Illinois’ fiscal shenanigans highlight need for a new federal transportation strategy
By Chrissy Mancini Nichols
Jun 13, 2011
This post first appeared at metroplanning.org
Before they adjourned for the summer, the Illinois General Assembly approved a $33.2 billion Fiscal Year (FY) 2012 state budget - $2 billion less than what Gov. Quinn originally proposed and just shy of the $33.5 billion FY 2011 budget.
Though the Senate passed the budget bill, Senators thought the budget was “incomplete.” To restore some of the budget cuts to education and human services, they tacked on a $430 million amendment to the FY 2012 capital construction reauthorization that had already passed in the House. The capital construction reauthorization would allow the state to continue funding construction projects such as roads, bridges, and university infrastructure.
However, the House voted to non-concur on the $430 million amendment to the capital construction reauthorization and sent it back to the Senate. The Senate adjourned without taking final action, which means funding for capital construction projects will dry up at the end of the FY 2011 fiscal year, June 30, unless the General Assembly reconvenes to pass the bill.
Lawmakers did approve and send to the Governor’s desk an extension of the state’s lapse period, the time the state has after the close of the fiscal year to continue paying off bills from that fiscal year. The House maintains the extension allows the Governor to continue appropriating funding for construction projects over the next six months. The Governor’s office, however, has a different opinion.
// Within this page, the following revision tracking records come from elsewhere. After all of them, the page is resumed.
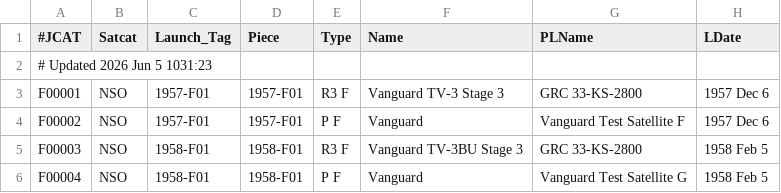
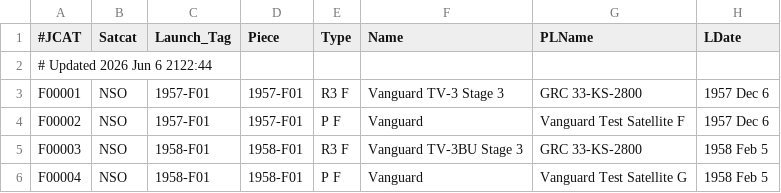
Before and after one commit to sizhewang25/jonathon-space-archive, a TSV file: data/ftocat.tsv, drawn as a sheet; only a part is shown; the diff names each change by its address in the sheet, - before the commit and + after, or states it on an @@ line.

```diff
--- a/data/ftocat.tsv
+++ b/data/ftocat.tsv
-A2 (#JCAT): # Updated 2026 Jun 5 1031:23
+A2 (#JCAT): # Updated 2026 Jun 6 2122:44
```
Also changed, not shown: data/deepcat.tsv, data/geotab.tsv, 5 other files.
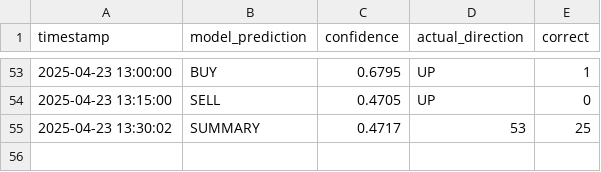
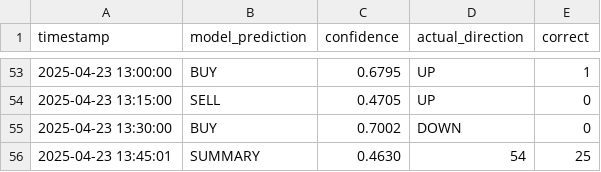
Before and after one commit to iamyusufgoktas/ml-trader1-logs, a CSV file: prediction_logs/2025-04-23_predictions.csv, drawn as a sheet; only a part is shown, gaps mark what is left out; removed rows and columns are numbered as before the commit, all else as after; the diff names each change by its address in the sheet, - before the commit and + after, or states it on an @@ line.

Commit message:
Update prediction data 2025-04-23T13:45:01.803076+00:00

```diff
--- a/prediction_logs/2025-04-23_predictions.csv
+++ b/prediction_logs/2025-04-23_predictions.csv
-row 55: 2025-04-23 13:30:02 | SUMMARY | 0.4717 | 53 | 25
+row 55: 2025-04-23 13:30:00 | BUY | 0.7002 | DOWN | 0
+row 56: 2025-04-23 13:45:01 | SUMMARY | 0.4630 | 54 | 25
```
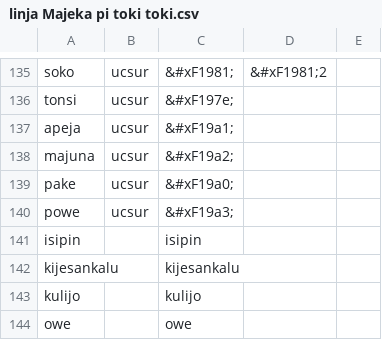
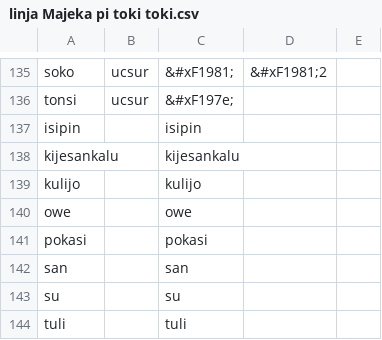
Before and after one commit to RetSamys/toki-pona-glyphs, a CSV file: sona/glyphs/linja Majeka pi toki toki.csv, drawn as a sheet; only a part is shown, gaps mark what is left out; the shorter side is filled out with more unchanged rows.

Commit message:
Update linja Majeka pi toki toki.csv

```diff
--- a/sona/glyphs/linja Majeka pi toki toki.csv
+++ b/sona/glyphs/linja Majeka pi toki toki.csv
@@ -136,6 +136,2 @@ soko,ucsur,&#xF1981;,&#xF1981;2
 tonsi,ucsur,&#xF197e;
-apeja,ucsur,&#xF19a1;
-majuna,ucsur,&#xF19a2;
-pake,ucsur,&#xF19a0;
-powe,ucsur,&#xF19a3;
 isipin,,isipin
```
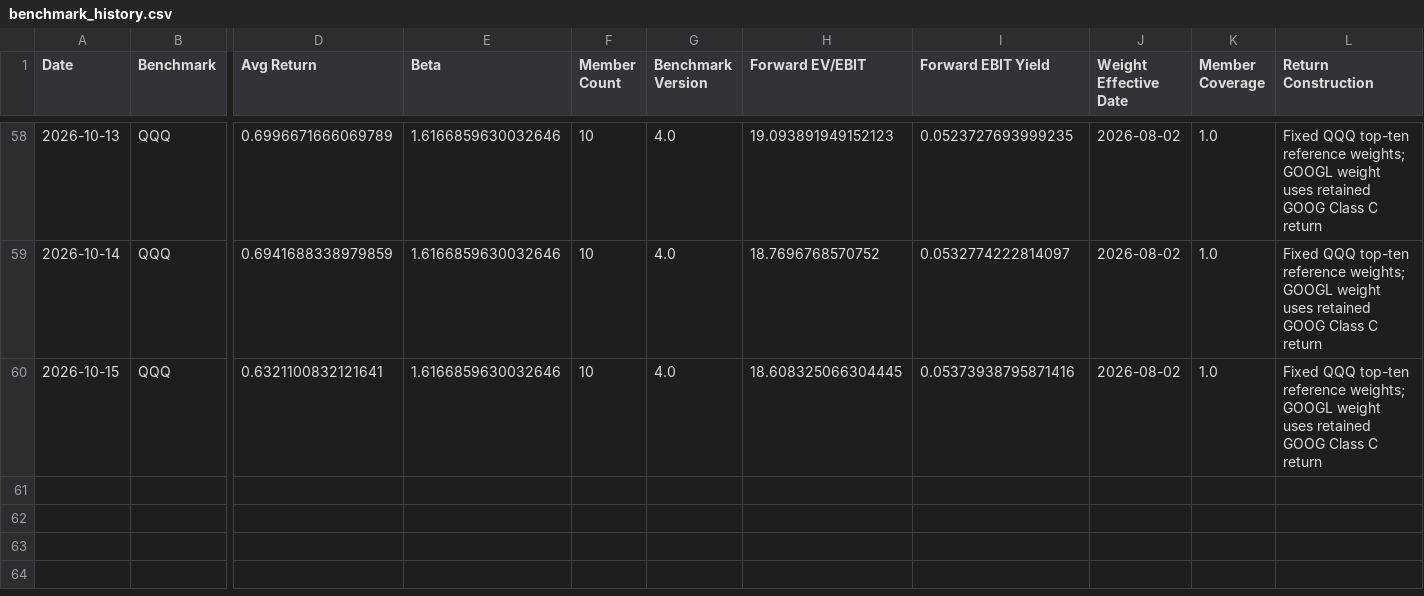
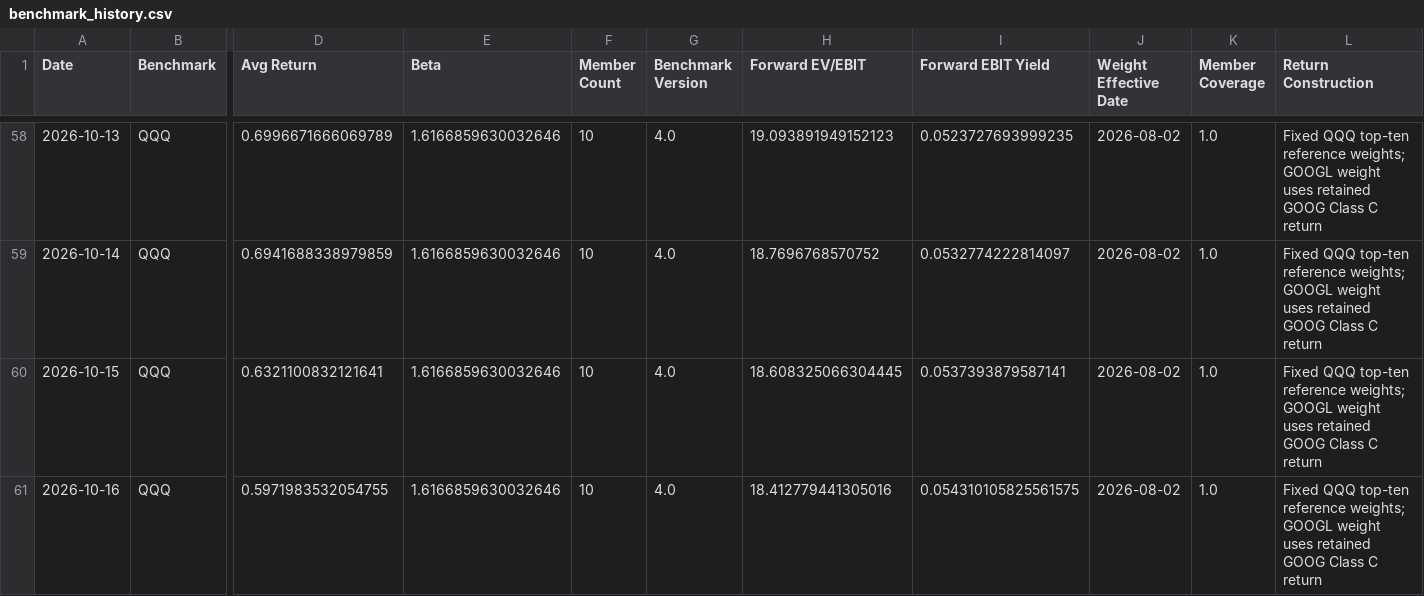
Before and after one commit to seenyoredave/ai_macro_git, a CSV file: archive/benchmark_history.csv, drawn as a sheet; only a part is shown, gaps mark what is left out; rows hold the shown columns only; the diff names each change by its address in the sheet, - before the commit and + after, or states it on an @@ line.

```diff
--- a/archive/benchmark_history.csv
+++ b/archive/benchmark_history.csv
-I60 (Forward EBIT Yield): 0.05373938795871416
+I60 (Forward EBIT Yield): 0.0537393879587141
+row 61: 2026-10-16 | QQQ | 0.5971983532054755 | 1.6166859630032646 | 10 | 4.0 | 18.412779441305016 | 0.054310105825561575 | 2026-08-02 | 1.0 | Fixed QQQ top-ten reference weights; GOOGL weight uses retained GOOG Class C return
```
Also changed, not shown: archive/energy_history.csv, archive/fred_history.csv, 31 other files.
They contend that while the lapse period bill allows the state until Dec. 31 to pay contractors on existing FY 2011 construction projects, they have no authority to spend additional dollars after June 30, the start of FY2012. The Governor said he will begin the process of shutting down construction projects on Friday. According to the Illinois Road and Transportation Builders Association, a full shutdown will cost 31,000 jobs.
This issue puts the FY 2012 budget that sits on the Governor’s desk in limbo. Gov. Quinn, like the Senate, said that budget is “unfinished,” and most likely wants the $430 million in spending for education and human services (though reports are that number has whittled down to $280 million) to be approved by the House. Thus, both the FY 2012 budget and construction reauthorization remain uncertain. Quinn said he would work with legislators on both matters and most likely will return to Springfield in summer legislative sessions.
This situation highlights the importance of reliable federal funding to keep construction projects moving forward. With the full Illinois Jobs Now! state capital program in judicial limbo and even the state’s capital reauthorization uncertain, a multi-year federal transportation program is important to keep badly needed construction dollars flowing to the region. The Chicago Metropolitan Agency for Planning identified $80 billion in transportation infrastructure needs in Chicagoland through 2040. The top five priorities alone cost $10.5 billion and include critically needed investments such as the Elgin-O’Hare Western Bypass and the Chicago Transit Authority Red Line extension.
Bipartisan leaders in the U.S. Senate are moving forward on a multi-year bill that could be introduced this week. MPC submitted testimony to U.S. Rep. John Mica (R- Fla.), new chairman of the House Transportation and Infrastructure Committee, supporting an approach to the federal bill that is strategic, reduces gridlock and the demand for costly transportation expenditures, makes existing transportation infrastructure more efficient, creates new financing tools, and demonstrates the value of innovative investments. We will continue to work with Transportation for America, a national collation to advocate for a new federal transportation investment strategy, through the summer.